When an employee is terminated or laid-off, there are no regulations requiring employers to give advance notice to the employee unless the employee is covered by an individual contract with their employer or employees covered by a union/collective bargaining agreement.

As a courtesy, some employers will give a notice of termination that lists the date an employee’s contract will end, but this varies from employer to employer and is not a federal requirement. 

Required Termination-Related Notifications

Although some employers may create them, federal laws do not require any sort of written document explaining the actual reason for termination to an employee.

The only termination-related notifications required by the government are enforced by the Consolidated Omnibus Benefits Reconciliation Act (COBRA) and the Worker Adjustment and Retraining Notification Act (WARN).

COBRA protects the rights for health benefits continuation.

Workers and their families that lose their health benefits due to unemployment or other reasons can elect to receive group health benefits for different periods of time. The intent behind COBRA is that an employee (and anyone else in employee's family covered by the employer-provided insurance) will be able to have health insurance while looking for a new position. Americans are eligible for these health benefits on account of many circumstances such as job loss, reduction in employment hours, career transition, death, divorce, and other reasons. 

In addition, the WARN Act provides for notice to workers prior to lay-off. The WARN Act protects employees and their families by enforcing employers with more than 100 employees to provide notice 60 days in advance of covered plant closings and covered mass layoffs.

Also, some states may have requirements for employee notification prior to termination or lay-off. Check with your state department of labor for regulations in your state. 

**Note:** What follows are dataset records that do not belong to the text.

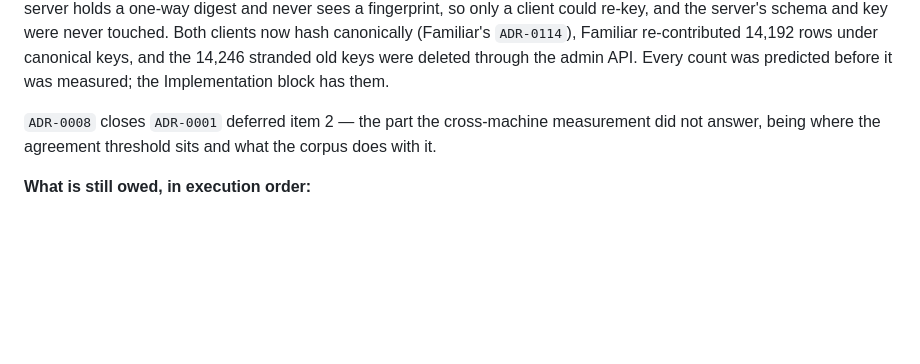
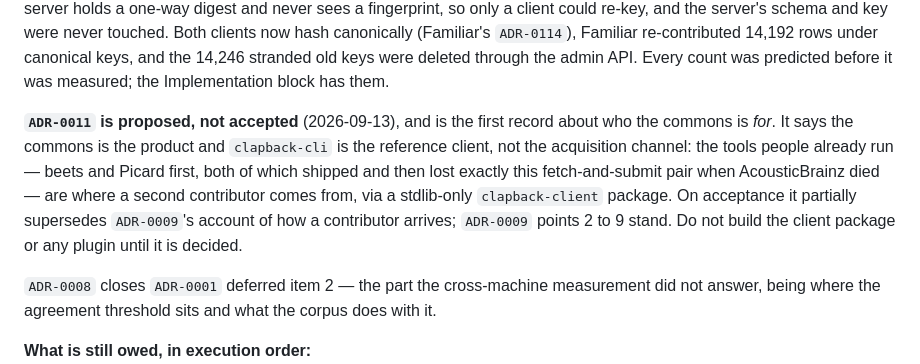
Before and after one commit to seethroughlab/clapback, a Markdown page: CLAUDE.md, the part around the change. Rendered like a GitHub page; blank space fills up the shorter version.

```diff
--- a/CLAUDE.md
+++ b/CLAUDE.md
@@ -108,6 +108,14 @@ digest and never sees a fingerprint, so only a client could re-key, and the serv
 were never touched. Both clients now hash canonically (Familiar's `ADR-0114`), Familiar re-contributed
 14,192 rows under canonical keys, and the 14,246 stranded old keys were deleted through the admin
 API. Every count was predicted before it was measured; the Implementation block has them.
+
+**`ADR-0011` is proposed, not accepted** (2026-09-13), and is the first record about who the commons
+is *for*. It says the commons is the product and `clapback-cli` is the reference client, not the
+acquisition channel: the tools people already run — beets and Picard first, both of which shipped and
+then lost exactly this fetch-and-submit pair when AcousticBrainz died — are where a second
+contributor comes from, via a stdlib-only `clapback-client` package. On acceptance it partially
+supersedes `ADR-0009`'s account of how a contributor arrives; `ADR-0009` points 2 to 9 stand. Do not
+build the client package or any plugin until it is decided.
 
 `ADR-0008` closes `ADR-0001` deferred item 2 — the part the cross-machine measurement did not answer,
 being where the agreement threshold sits and what the corpus does with it.
```
Also changed, not shown: docs/decisions/ADR-0011-the-commons-is-what-other-tools-plug-into.md (added, +293 -0 lines).
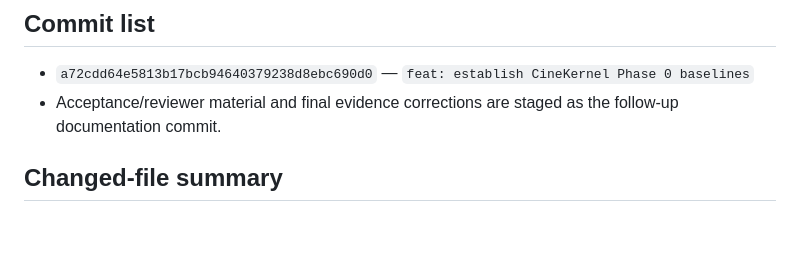
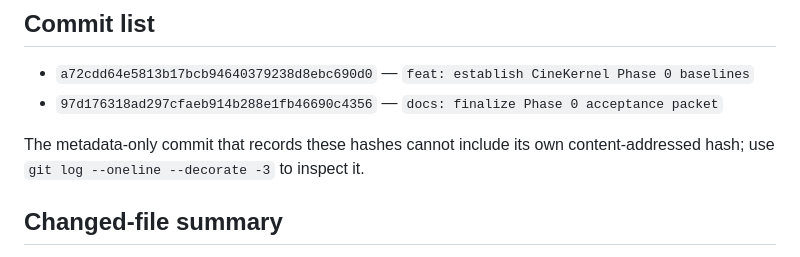
Before and after one commit to Kkb113/CineKernel, a Markdown page: reports/phase0/REVIEW_PACKET.md, the part around the change. Rendered like a GitHub page; blank space fills up the shorter version.

Commit message:
docs: record Phase 0 revisions

```diff
--- a/reports/phase0/REVIEW_PACKET.md
+++ b/reports/phase0/REVIEW_PACKET.md
@@ -83,7 +83,9 @@ cargo xtask phase0 run --profile full --engine native-wgpu --json
 ## Commit list
 
 - `a72cdd64e5813b17bcb94640379238d8ebc690d0` — `feat: establish CineKernel Phase 0 baselines`
-- Acceptance/reviewer material and final evidence corrections are staged as the follow-up documentation commit.
+- `97d176318ad297cfaeb914b288e1fb46690c4356` — `docs: finalize Phase 0 acceptance packet`
+
+The metadata-only commit that records these hashes cannot include its own content-addressed hash; use `git log --oneline --decorate -3` to inspect it.
 
 ## Changed-file summary
 
```
Also changed, not shown: reports/phase0/PHASE0_ACCEPTANCE_REPORT.md (+1 -1 lines).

Suggested Reading: Termination from Employment | What Is Wrongful Termination?